**BRIEF:** Comb the records below for the string "learning" and copy each line where it turns up.

[Web interface edit records]
········
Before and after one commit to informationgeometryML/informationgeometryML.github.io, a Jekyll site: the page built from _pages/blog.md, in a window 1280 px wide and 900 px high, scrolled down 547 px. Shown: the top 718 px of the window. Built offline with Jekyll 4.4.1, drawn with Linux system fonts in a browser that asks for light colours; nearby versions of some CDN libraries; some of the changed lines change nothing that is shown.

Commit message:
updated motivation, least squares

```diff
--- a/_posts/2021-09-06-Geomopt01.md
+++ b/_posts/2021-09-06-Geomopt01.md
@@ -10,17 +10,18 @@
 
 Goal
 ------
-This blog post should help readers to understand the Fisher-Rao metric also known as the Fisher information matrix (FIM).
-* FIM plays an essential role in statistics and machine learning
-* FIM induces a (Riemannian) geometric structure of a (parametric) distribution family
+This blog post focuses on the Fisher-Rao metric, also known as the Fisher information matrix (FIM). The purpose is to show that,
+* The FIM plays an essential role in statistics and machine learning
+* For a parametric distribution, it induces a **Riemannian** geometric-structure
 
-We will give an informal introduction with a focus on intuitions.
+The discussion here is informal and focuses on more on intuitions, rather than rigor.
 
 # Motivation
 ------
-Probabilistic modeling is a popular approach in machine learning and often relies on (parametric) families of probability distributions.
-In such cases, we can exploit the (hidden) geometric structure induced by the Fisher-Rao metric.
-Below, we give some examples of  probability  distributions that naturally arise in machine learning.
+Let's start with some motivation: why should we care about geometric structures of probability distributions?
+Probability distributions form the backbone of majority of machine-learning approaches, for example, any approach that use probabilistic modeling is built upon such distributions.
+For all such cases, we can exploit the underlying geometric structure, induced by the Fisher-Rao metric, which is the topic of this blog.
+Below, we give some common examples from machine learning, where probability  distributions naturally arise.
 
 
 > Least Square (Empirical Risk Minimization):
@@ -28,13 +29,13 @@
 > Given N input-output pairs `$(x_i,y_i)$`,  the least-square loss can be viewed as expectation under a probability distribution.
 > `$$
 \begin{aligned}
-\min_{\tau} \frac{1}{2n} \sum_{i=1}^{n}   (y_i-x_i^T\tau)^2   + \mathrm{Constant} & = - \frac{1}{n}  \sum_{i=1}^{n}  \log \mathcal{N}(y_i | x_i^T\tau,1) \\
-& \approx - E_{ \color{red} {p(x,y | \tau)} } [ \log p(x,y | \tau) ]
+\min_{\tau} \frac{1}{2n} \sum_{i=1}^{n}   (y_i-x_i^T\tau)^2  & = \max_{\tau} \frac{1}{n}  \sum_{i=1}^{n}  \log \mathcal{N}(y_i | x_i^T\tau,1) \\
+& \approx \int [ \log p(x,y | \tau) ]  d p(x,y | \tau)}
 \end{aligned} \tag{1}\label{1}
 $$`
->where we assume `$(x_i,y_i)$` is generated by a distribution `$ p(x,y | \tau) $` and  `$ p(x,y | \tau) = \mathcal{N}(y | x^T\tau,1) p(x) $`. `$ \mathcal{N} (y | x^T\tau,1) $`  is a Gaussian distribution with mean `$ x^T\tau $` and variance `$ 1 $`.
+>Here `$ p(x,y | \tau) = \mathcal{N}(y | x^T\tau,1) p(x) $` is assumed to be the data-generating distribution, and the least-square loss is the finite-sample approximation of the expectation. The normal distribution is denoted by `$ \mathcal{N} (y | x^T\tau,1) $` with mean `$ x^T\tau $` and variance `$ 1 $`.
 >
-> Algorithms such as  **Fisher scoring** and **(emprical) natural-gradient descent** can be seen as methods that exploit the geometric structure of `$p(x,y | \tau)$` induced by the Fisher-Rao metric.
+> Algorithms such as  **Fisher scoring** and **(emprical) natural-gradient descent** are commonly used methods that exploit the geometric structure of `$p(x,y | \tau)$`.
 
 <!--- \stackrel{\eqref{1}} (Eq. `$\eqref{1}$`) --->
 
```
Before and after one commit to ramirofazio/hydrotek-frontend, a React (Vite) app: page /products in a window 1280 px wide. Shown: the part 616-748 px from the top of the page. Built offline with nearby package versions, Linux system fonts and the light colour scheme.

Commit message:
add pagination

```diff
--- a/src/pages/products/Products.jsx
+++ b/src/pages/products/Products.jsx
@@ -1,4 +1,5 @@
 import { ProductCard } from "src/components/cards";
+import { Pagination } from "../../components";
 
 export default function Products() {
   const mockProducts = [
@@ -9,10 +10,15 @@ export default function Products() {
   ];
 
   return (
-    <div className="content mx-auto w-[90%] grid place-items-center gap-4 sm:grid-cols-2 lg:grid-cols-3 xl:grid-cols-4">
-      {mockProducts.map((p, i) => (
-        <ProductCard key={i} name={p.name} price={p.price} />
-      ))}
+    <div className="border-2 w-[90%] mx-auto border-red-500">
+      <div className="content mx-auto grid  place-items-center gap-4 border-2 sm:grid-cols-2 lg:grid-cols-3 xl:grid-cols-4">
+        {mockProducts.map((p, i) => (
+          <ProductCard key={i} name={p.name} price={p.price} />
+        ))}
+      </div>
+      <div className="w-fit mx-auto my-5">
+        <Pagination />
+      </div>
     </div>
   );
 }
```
········
**REPLY TO THE EXERCISE:**
-* FIM plays an essential role in statistics and machine learning
+* The FIM plays an essential role in statistics and machine learning
-Probabilistic modeling is a popular approach in machine learning and often relies on (parametric) families of probability distributions.
-Below, we give some examples of  probability  distributions that naturally arise in machine learning.
+Probability distributions form the backbone of majority of machine-learning approaches, for example, any approach that use probabilistic modeling is built upon such distributions.
+Below, we give some common examples from machine learning, where probability  distributions naturally arise.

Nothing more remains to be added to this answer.